#### Your instructions:
Scan the records for "align" and copy each line that contains it.

#### The data:
▼
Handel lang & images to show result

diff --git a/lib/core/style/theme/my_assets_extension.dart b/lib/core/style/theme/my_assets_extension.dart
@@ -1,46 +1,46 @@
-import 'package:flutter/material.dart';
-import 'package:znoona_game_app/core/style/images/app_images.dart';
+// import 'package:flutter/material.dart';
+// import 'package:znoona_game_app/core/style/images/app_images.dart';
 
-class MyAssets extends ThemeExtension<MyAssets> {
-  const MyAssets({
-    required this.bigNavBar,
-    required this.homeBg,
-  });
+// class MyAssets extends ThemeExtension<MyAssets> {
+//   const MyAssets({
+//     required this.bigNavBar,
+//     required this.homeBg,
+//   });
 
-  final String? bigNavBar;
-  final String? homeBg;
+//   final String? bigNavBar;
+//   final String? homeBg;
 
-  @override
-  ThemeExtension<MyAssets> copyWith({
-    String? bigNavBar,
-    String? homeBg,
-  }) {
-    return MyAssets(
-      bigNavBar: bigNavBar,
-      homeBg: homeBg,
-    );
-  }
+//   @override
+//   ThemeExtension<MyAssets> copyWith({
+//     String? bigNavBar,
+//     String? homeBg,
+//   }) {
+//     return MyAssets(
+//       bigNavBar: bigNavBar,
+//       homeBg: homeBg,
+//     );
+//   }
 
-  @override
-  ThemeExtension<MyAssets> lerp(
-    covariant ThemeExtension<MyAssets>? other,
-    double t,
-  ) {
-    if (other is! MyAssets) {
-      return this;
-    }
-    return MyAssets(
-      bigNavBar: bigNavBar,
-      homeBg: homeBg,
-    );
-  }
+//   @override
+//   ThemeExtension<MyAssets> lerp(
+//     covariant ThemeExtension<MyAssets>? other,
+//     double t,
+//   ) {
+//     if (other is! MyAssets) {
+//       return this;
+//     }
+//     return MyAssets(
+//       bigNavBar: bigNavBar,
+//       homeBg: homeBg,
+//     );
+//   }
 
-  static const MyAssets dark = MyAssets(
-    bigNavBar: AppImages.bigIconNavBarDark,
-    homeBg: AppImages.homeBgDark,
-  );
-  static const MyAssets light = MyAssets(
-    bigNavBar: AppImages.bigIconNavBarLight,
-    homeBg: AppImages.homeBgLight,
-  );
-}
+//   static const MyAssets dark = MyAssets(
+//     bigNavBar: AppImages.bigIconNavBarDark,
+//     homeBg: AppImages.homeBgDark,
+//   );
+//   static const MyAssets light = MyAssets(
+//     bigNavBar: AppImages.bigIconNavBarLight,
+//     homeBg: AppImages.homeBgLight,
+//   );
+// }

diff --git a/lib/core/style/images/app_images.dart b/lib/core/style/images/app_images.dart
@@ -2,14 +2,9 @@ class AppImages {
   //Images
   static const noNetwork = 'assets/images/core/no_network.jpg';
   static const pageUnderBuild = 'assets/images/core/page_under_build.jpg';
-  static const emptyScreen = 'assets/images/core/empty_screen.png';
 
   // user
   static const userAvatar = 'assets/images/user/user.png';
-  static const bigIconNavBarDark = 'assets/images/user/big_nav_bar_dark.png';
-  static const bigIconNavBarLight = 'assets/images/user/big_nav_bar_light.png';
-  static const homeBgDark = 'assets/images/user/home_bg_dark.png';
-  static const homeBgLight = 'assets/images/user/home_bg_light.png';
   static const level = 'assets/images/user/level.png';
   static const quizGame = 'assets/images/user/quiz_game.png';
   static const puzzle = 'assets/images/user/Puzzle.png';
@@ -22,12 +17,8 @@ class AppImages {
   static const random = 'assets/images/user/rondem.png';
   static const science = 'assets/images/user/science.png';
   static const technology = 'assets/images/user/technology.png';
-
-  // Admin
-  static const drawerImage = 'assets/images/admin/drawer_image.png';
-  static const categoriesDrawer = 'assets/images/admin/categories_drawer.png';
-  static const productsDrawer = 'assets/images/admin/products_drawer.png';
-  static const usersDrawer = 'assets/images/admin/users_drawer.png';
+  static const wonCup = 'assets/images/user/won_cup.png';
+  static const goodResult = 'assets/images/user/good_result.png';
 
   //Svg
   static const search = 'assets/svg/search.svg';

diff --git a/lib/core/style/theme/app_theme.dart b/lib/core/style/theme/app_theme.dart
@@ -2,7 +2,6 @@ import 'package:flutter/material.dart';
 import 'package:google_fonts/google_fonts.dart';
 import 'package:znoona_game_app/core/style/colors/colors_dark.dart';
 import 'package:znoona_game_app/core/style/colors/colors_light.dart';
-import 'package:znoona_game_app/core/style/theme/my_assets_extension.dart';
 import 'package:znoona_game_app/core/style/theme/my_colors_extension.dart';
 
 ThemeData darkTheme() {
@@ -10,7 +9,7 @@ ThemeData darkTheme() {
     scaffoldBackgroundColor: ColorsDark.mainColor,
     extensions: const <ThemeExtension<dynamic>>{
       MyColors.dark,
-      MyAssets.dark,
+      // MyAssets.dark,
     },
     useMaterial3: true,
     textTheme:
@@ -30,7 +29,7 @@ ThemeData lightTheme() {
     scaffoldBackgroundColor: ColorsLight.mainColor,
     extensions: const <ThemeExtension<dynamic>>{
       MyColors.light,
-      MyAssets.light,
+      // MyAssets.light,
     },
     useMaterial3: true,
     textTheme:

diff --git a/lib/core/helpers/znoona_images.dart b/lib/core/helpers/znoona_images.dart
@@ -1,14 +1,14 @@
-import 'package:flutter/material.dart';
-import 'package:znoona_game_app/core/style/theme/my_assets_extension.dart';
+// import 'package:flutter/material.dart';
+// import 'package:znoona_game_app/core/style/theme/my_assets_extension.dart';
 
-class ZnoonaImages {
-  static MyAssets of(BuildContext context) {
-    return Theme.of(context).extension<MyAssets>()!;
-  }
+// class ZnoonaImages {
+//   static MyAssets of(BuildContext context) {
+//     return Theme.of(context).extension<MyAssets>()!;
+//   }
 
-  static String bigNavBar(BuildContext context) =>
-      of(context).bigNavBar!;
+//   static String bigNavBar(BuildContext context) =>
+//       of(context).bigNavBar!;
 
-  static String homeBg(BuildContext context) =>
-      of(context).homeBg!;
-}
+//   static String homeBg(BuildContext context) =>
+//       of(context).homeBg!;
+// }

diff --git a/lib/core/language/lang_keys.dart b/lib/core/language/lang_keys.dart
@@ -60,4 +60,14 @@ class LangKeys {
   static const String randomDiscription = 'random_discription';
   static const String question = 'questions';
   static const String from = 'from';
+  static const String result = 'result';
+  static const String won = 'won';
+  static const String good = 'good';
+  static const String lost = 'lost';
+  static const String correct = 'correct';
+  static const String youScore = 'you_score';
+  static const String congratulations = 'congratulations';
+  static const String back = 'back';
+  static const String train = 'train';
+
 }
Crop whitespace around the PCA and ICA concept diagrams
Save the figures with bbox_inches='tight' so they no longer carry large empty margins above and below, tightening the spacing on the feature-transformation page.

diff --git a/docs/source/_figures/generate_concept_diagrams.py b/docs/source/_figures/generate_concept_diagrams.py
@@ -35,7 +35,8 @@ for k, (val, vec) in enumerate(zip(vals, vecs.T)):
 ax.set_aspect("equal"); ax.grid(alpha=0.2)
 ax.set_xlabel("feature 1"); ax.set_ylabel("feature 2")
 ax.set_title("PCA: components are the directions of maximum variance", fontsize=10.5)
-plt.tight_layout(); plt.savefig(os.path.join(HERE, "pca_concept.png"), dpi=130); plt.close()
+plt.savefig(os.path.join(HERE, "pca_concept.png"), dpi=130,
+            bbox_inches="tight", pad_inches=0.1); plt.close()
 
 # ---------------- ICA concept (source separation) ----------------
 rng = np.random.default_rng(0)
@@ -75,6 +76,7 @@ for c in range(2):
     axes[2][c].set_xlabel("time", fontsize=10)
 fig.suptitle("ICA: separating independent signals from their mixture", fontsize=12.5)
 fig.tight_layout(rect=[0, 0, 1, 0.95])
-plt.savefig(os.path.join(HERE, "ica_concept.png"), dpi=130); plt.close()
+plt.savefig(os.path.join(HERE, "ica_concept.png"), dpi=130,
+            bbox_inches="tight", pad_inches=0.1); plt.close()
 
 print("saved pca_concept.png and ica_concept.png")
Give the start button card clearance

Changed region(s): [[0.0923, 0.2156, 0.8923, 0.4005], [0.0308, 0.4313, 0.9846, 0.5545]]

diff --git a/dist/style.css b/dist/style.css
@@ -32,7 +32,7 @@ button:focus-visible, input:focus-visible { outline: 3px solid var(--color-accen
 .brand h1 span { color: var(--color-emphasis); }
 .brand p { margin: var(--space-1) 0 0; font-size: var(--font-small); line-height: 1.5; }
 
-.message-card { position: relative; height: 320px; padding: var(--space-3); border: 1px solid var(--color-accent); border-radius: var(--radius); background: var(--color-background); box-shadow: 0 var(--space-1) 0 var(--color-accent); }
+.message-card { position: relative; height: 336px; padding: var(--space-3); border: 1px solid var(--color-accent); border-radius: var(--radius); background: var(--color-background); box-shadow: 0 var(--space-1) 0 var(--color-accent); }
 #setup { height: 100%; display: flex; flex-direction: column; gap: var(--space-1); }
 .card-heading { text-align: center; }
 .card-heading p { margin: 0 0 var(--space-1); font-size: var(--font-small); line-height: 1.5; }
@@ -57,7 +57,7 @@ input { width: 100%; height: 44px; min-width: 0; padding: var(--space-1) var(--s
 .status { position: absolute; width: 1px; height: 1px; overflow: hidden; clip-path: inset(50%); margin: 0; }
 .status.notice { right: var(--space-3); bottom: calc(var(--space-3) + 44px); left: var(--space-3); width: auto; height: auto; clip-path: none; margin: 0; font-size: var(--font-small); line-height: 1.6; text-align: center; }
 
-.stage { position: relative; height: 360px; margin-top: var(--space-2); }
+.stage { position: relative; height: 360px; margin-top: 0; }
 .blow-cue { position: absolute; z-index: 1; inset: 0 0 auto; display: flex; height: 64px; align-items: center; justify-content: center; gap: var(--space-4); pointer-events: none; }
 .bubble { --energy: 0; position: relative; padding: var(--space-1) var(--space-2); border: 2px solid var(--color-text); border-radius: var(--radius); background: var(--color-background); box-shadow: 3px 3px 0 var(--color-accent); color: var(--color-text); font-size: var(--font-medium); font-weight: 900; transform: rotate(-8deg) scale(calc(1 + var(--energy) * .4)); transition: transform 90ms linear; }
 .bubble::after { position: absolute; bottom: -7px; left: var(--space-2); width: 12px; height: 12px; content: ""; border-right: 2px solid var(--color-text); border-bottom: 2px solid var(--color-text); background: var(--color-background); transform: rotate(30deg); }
▲
#### Exercise result:
 .card-heading { text-align: center; }
 .status.notice { right: var(--space-3); bottom: calc(var(--space-3) + 44px); left: var(--space-3); width: auto; height: auto; clip-path: none; margin: 0; font-size: var(--font-small); line-height: 1.6; text-align: center; }
 .blow-cue { position: absolute; z-index: 1; inset: 0 0 auto; display: flex; height: 64px; align-items: center; justify-content: center; gap: var(--space-4); pointer-events: none; }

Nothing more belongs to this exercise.